A day in the life of Chloe Watkins

Chloe Watkins is pictured at the announcement of FBD Insurance’s sponsorship of Team Ireland which will run until the end of 2020 (2) copy.jpg

By Michelle Newman

“Normally I’m up at 7am unless I’ve training before work - I play for Monkstown Hockey Club - then I’d be up before 5:30am. I’ll have a quick shower and try to get a few minutes of stretching in as I’ll be sitting at a desk for a couple of hours a day. It makes a huge difference for injury prevention and I always feel a lot better afterwards. I change for work before making some breakfast and getting my lunch ready. On mornings that I train, I leave everything packed and ready the night before so I can just get up and go. I usually try to leave the house before 7:45am as I get the Luas into work and I’m usually in town by 8:40am.”

 “The first thing I do when I get to work is fill a water bottle and make a coffee. Then I check emails and start into whatever job I’m working on. I only started a few months ago so I’m still learning. Depending on whether I’m in the office or out on site, lunch can change but I bring it with me most days and try get out for some fresh air and stretch my legs.” 

“I’m working with a team so I get delegated various jobs, depending on what has come in. I’m at the basic level so it’s all pretty new, but there’s always someone there to help if I need it so there’s lots of support. I’ll have exams coming up in a few months so I’m enjoying the free evenings while I have them as I’ll need to start studying properly soon.”

 “I leave work at 5:30pm and head home for a quick change and something to eat as I train three nights a week on the pitch. The great thing about training is that it helps to distract you from whatever has happened in work or it can be hard to switch off in the evenings after studying, but an hour or two on the pitch really clears my head. It’s nice to get out for some exercise when you’ve been inside all day but in winter it’s a bit tougher.
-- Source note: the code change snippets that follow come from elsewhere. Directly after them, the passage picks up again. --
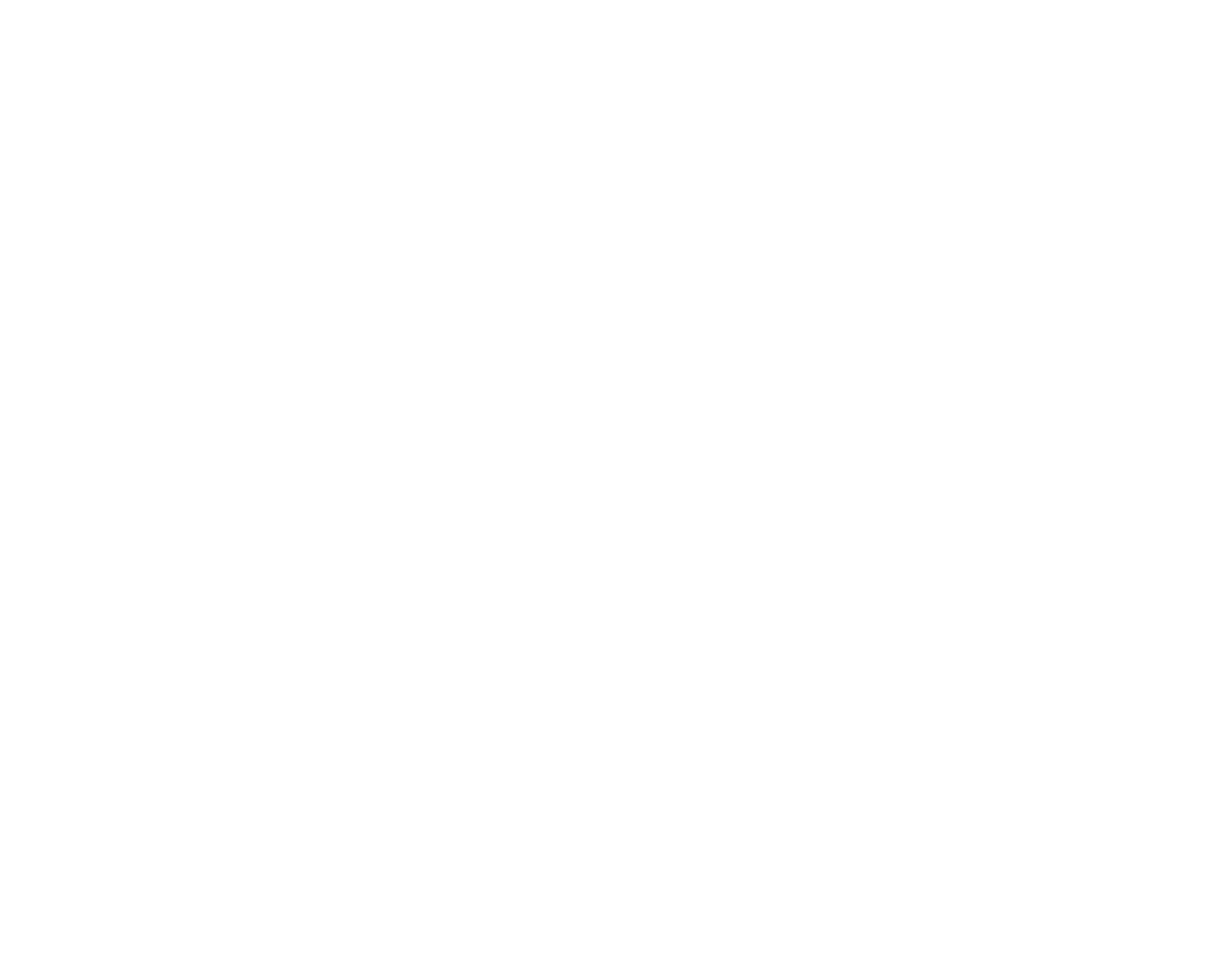
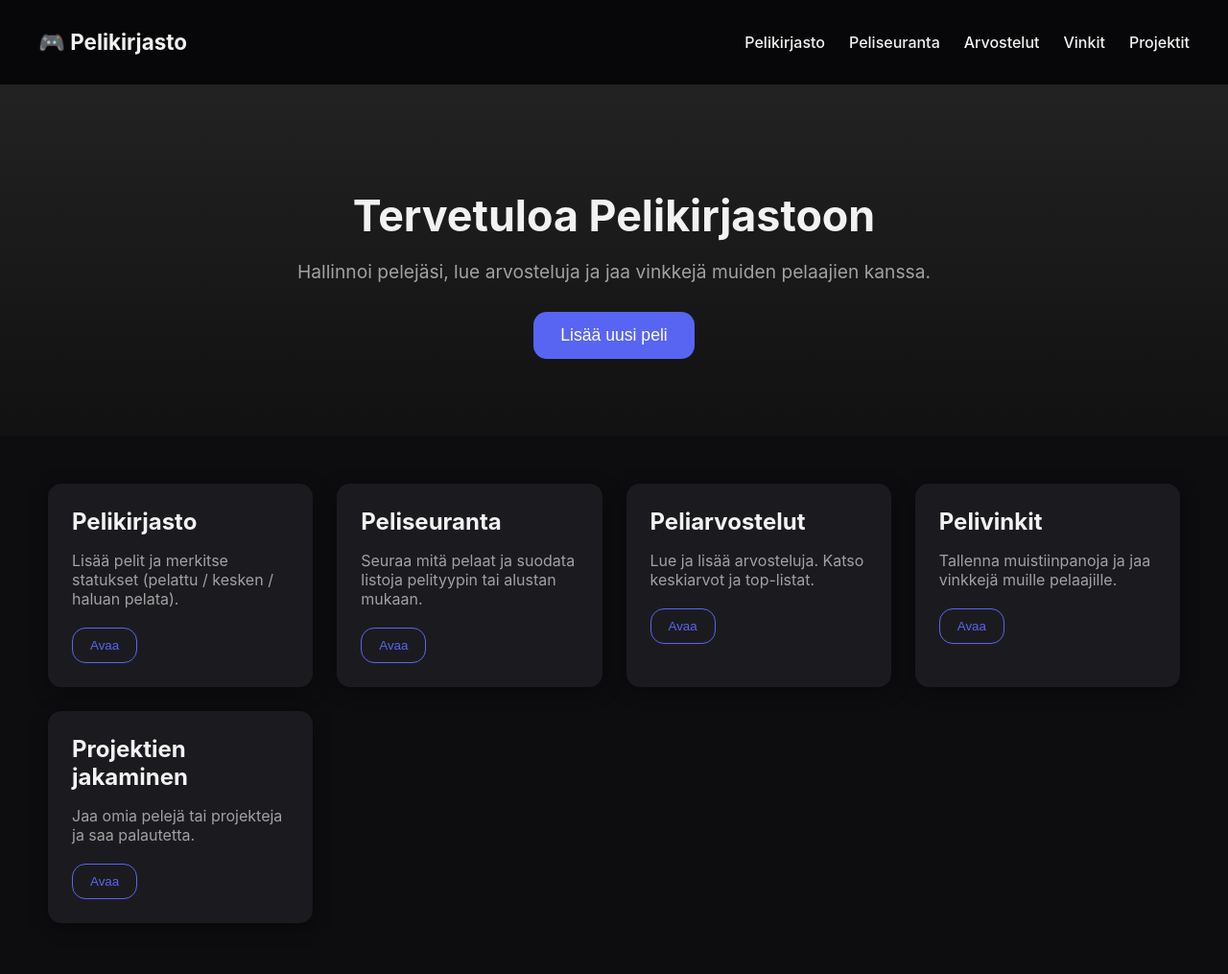
Before and after one commit to Nicler2007/GameHaven, a plain HTML site: page index.html in a window 1280 px wide. Shown: the top 1015 px of the page at 96% size. Before the commit the page ends 800 px from the top, so only its background shows below. Drawn offline with Linux system fonts and the light colour scheme.

Commit message:
index ja css

```diff
--- a/index.html
+++ b/index.html
@@ -1,10 +1,70 @@
-<html lang="en">
+<!DOCTYPE html>
+<html lang="fi">
 <head>
     <meta charset="UTF-8">
     <meta name="viewport" content="width=device-width, initial-scale=1.0">
-    <title>GameHaven</title>
+    <title>Pelikirjasto</title>
+    <link rel="stylesheet" href="style.css">
 </head>
 <body>
 
+<!-- NAVIGAATIO -->
+<nav class="navbar">
+    <div class="logo">🎮 Pelikirjasto</div>
+    <ul class="menu">
+        <li><a href="#">Pelikirjasto</a></li>
+        <li><a href="#">Peliseuranta</a></li>
+        <li><a href="#">Arvostelut</a></li>
+        <li><a href="#">Vinkit</a></li>
+        <li><a href="#">Projektit</a></li>
+    </ul>
+</nav>
+
+<!-- HEADER -->
+<header class="hero">
+    <h1>Tervetuloa Pelikirjastoon</h1>
+    <p>Hallinnoi pelejäsi, lue arvosteluja ja jaa vinkkejä muiden pelaajien kanssa.</p>
+    <button class="cta-btn">Lisää uusi peli</button>
+</header>
+
+<!-- PÄÄSISÄLTÖ -->
+<section class="grid">
+
+    <div class="card">
+        <h2>Pelikirjasto</h2>
+        <p>Lisää pelit ja merkitse statukset (pelattu / kesken / haluan pelata).</p>
+        <button class="card-btn">Avaa</button>
+    </div>
+
+    <div class="card">
+        <h2>Peliseuranta</h2>
+        <p>Seuraa mitä pelaat ja suodata listoja pelityypin tai alustan mukaan.</p>
+        <button class="card-btn">Avaa</button>
+    </div>
+
+    <div class="card">
+        <h2>Peliarvostelut</h2>
+        <p>Lue ja lisää arvosteluja. Katso keskiarvot ja top-listat.</p>
+        <button class="card-btn">Avaa</button>
+    </div>
+
+    <div class="card">
+        <h2>Pelivinkit</h2>
+        <p>Tallenna muistiinpanoja ja jaa vinkkejä muille pelaajille.</p>
+        <button class="card-btn">Avaa</button>
+    </div>
+
+    <div class="card">
+        <h2>Projektien jakaminen</h2>
+        <p>Jaa omia pelejä tai projekteja ja saa palautetta.</p>
+        <button class="card-btn">Avaa</button>
+    </div>
+
+</section>
+
+<footer class="footer">
+    <p>Pelikirjasto © 2025</p>
+</footer>
+
 </body>
 </html>
--- a/style.css
+++ b/style.css
@@ -0,0 +1,140 @@
+/* Värit ja fontit */
+:root {
+    --bg-dark: #0d0d0f;
+    --bg-card: #1b1b1f;
+    --accent: #5865f2; /* sininen gaming-väri */
+    --text-light: #f2f2f2;
+    --text-muted: #a1a1a1;
+    --radius: 14px;
+    --shadow: 0 4px 20px rgba(0,0,0,0.4);
+}
+
+body {
+    margin: 0;
+    font-family: "Inter", sans-serif;
+    background: var(--bg-dark);
+    color: var(--text-light);
+}
+
+/* NAVIGAATIO */
+.navbar {
+    display: flex;
+    justify-content: space-between;
+    align-items: center;
+    padding: 18px 40px;
+    background: rgba(0,0,0,0.4);
+    backdrop-filter: blur(6px);
+    position: sticky;
+    top: 0;
+}
+
+.navbar .logo {
+    font-size: 1.4rem;
+    font-weight: bold;
+}
+
+.menu {
+    list-style: none;
+    display: flex;
+    gap: 25px;
+}
+
+.menu a {
+    color: var(--text-light);
+    text-decoration: none;
+    font-weight: 500;
+    transition: 0.2s;
+}
+
+.menu a:hover {
+    color: var(--accent);
+}
+
+/* HERO-ALUE */
+.hero {
+    text-align: center;
+    padding: 80px 20px;
+    background: linear-gradient(180deg, #222 0%, #111 100%);
+}
+
+.hero h1 {
+    font-size: 2.8rem;
+    margin-bottom: 10px;
+}
+
+.hero p {
+    color: var(--text-muted);
+    margin-bottom: 30px;
+    font-size: 1.2rem;
+}
+
+.cta-btn {
+    background: var(--accent);
+    border: none;
+    padding: 14px 28px;
+    border-radius: var(--radius);
+    font-size: 1.1rem;
+    color: white;
+    cursor: pointer;
+    transition: 0.2s;
+}
+
+.cta-btn:hover {
+    transform: translateY(-2px);
+    box-shadow: var(--shadow);
+}
+
+/* KORTTIRUUDUKKO */
+.grid {
+    display: grid;
+    grid-template-columns: repeat(auto-fit, minmax(260px, 1fr));
+    gap: 25px;
+    padding: 50px;
+}
+
+.card {
+    background: var(--bg-card);
+    padding: 25px;
+    border-radius: var(--radius);
+    box-shadow: var(--shadow);
+    text-align: left;
+    transition: 0.25s;
+}
+
+.card:hover {
+    transform: translateY(-4px);
+    box-shadow: 0 8px 25px rgba(0,0,0,0.6);
+}
+
+.card h2 {
+    margin-top: 0;
+    margin-bottom: 10px;
+}
+
+.card p {
+    color: var(--text-muted);
+    margin-bottom: 20px;
+}
+
+.card-btn {
+    background: none;
+    border: 1px solid var(--accent);
+    color: var(--accent);
+    padding: 10px 18px;
+    border-radius: var(--radius);
+    cursor: pointer;
+    transition: 0.2s;
+}
+
+.card-btn:hover {
+    background: var(--accent);
+    color: white;
+}
+
+/* FOOTER */
+.footer {
+    text-align: center;
+    padding: 20px;
+    color: var(--text-muted);
+    margin-top: 50px;
+}
```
Then it’s home for a shower and a cup of tea to warm up, I’m a big fan of herbal tea; green tea with lemon is my favourite.”

 “I’ll have a club match at the weekend and normally a national session on a Sunday which consists of two, two-hour pitch sessions and a video analysis meeting. We train in blocks, so since October we have been training regionally on Wednesday evenings and as a whole squad every Sunday. This is all geared towards our upcoming Olympic qualifiers for Tokyo 2020 next year. It’s a tough process to qualify and it has never been done before for an Irish women’s hockey team so we are all extremely motivated towards achieving this goal. The first round will be in June, and depending on our finishing position and world ranking, the final qualifier will be in October 2019.” 

“It can be pretty hectic with training but being a member of the national squad has allowed me travel all over the world. Training camps and tournaments abroad are far from a holiday but it’s still nice to see different parts of the world, even if it’s only for a few hours here or there when on a trip.”

 “I’m not a huge TV fan because I tend to lose interest or miss episodes as a series goes on but I like watching I’m a Celebrity… Get Me Out of Here when it’s on and if I’m in on a Friday The Graham Norton Show is one of my favourites. I’m also a big Liverpool FC fan so I love watching them play whenever I can. Last Christmas, I went over to Anfield with my brother for a game, we did the stadium tour for the first time which was great. I also love trying out any new coffee spots that open up in Dublin. I lived in Amsterdam last year and the coffee scene is very strong over there. Dublin is definitely catching up and getting better each year.”

“I’ve learnt so many other skills through my time with the Irish team that have really stood to me during stressful periods, such as exams or in work. It’s been said before, but playing sport at a high level really helps you to develop skills like resilience, leadership and time management. We could be away for a few weeks at a time for a major tournament or qualifier in an intense environment with 25 other people, so you have to learn to communicate effectively and deal with different challenges, while also creating a supportive team culture.”

Catherine Devane